=== THE TASK ===
Copy out every record exactly.

(DATASET RECORDS)

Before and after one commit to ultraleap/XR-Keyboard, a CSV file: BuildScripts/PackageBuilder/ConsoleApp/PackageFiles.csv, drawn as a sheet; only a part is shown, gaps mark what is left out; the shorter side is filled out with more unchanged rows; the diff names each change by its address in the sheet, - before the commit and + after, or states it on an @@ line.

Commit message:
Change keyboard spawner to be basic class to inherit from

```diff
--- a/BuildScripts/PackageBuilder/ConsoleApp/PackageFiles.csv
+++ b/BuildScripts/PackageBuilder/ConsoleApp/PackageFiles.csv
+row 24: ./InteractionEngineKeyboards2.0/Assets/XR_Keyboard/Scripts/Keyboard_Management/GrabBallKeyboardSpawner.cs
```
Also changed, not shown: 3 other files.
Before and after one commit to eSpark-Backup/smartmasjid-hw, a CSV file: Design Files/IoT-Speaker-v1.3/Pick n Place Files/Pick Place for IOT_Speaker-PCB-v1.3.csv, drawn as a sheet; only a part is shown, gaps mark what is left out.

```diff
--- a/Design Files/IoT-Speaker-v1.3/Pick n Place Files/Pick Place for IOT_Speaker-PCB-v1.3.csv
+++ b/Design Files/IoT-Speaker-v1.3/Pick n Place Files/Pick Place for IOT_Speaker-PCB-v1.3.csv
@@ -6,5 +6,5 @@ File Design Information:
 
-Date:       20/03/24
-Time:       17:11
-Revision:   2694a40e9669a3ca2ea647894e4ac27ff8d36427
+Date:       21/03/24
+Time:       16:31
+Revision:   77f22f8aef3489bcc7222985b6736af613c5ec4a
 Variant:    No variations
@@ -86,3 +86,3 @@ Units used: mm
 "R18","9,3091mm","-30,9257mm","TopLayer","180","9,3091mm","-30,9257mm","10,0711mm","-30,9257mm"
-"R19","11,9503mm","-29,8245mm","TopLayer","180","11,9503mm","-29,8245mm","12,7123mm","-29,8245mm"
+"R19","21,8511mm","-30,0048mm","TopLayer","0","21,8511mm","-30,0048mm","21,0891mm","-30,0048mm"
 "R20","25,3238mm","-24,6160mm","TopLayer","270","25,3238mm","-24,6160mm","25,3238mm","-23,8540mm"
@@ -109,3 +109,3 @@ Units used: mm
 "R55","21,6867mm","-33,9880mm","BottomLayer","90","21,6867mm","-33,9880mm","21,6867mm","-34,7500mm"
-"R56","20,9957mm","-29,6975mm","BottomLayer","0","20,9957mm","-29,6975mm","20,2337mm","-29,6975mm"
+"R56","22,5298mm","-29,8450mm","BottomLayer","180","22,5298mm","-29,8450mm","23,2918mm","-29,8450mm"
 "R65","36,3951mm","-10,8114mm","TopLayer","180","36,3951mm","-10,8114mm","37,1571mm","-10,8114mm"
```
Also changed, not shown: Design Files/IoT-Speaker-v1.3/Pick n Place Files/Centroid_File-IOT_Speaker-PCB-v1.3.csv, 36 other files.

(End DATASET RECORDS)

=== OUTPUT OF THE EXERCISE ===
Before and after one commit to ultraleap/XR-Keyboard, a CSV file: BuildScripts/PackageBuilder/ConsoleApp/PackageFiles.csv, drawn as a sheet; only a part is shown, gaps mark what is left out; the shorter side is filled out with more unchanged rows; the diff names each change by its address in the sheet, - before the commit and + after, or states it on an @@ line.

Commit message:
Change keyboard spawner to be basic class to inherit from

```diff
--- a/BuildScripts/PackageBuilder/ConsoleApp/PackageFiles.csv
+++ b/BuildScripts/PackageBuilder/ConsoleApp/PackageFiles.csv
+row 24: ./InteractionEngineKeyboards2.0/Assets/XR_Keyboard/Scripts/Keyboard_Management/GrabBallKeyboardSpawner.cs
```
Also changed, not shown: 3 other files.
Before and after one commit to eSpark-Backup/smartmasjid-hw, a CSV file: Design Files/IoT-Speaker-v1.3/Pick n Place Files/Pick Place for IOT_Speaker-PCB-v1.3.csv, drawn as a sheet; only a part is shown, gaps mark what is left out.

```diff
--- a/Design Files/IoT-Speaker-v1.3/Pick n Place Files/Pick Place for IOT_Speaker-PCB-v1.3.csv
+++ b/Design Files/IoT-Speaker-v1.3/Pick n Place Files/Pick Place for IOT_Speaker-PCB-v1.3.csv
@@ -6,5 +6,5 @@ File Design Information:
 
-Date:       20/03/24
-Time:       17:11
-Revision:   2694a40e9669a3ca2ea647894e4ac27ff8d36427
+Date:       21/03/24
+Time:       16:31
+Revision:   77f22f8aef3489bcc7222985b6736af613c5ec4a
 Variant:    No variations
@@ -86,3 +86,3 @@ Units used: mm
 "R18","9,3091mm","-30,9257mm","TopLayer","180","9,3091mm","-30,9257mm","10,0711mm","-30,9257mm"
-"R19","11,9503mm","-29,8245mm","TopLayer","180","11,9503mm","-29,8245mm","12,7123mm","-29,8245mm"
+"R19","21,8511mm","-30,0048mm","TopLayer","0","21,8511mm","-30,0048mm","21,0891mm","-30,0048mm"
 "R20","25,3238mm","-24,6160mm","TopLayer","270","25,3238mm","-24,6160mm","25,3238mm","-23,8540mm"
@@ -109,3 +109,3 @@ Units used: mm
 "R55","21,6867mm","-33,9880mm","BottomLayer","90","21,6867mm","-33,9880mm","21,6867mm","-34,7500mm"
-"R56","20,9957mm","-29,6975mm","BottomLayer","0","20,9957mm","-29,6975mm","20,2337mm","-29,6975mm"
+"R56","22,5298mm","-29,8450mm","BottomLayer","180","22,5298mm","-29,8450mm","23,2918mm","-29,8450mm"
 "R65","36,3951mm","-10,8114mm","TopLayer","180","36,3951mm","-10,8114mm","37,1571mm","-10,8114mm"
```
Also changed, not shown: Design Files/IoT-Speaker-v1.3/Pick n Place Files/Centroid_File-IOT_Speaker-PCB-v1.3.csv, 36 other files.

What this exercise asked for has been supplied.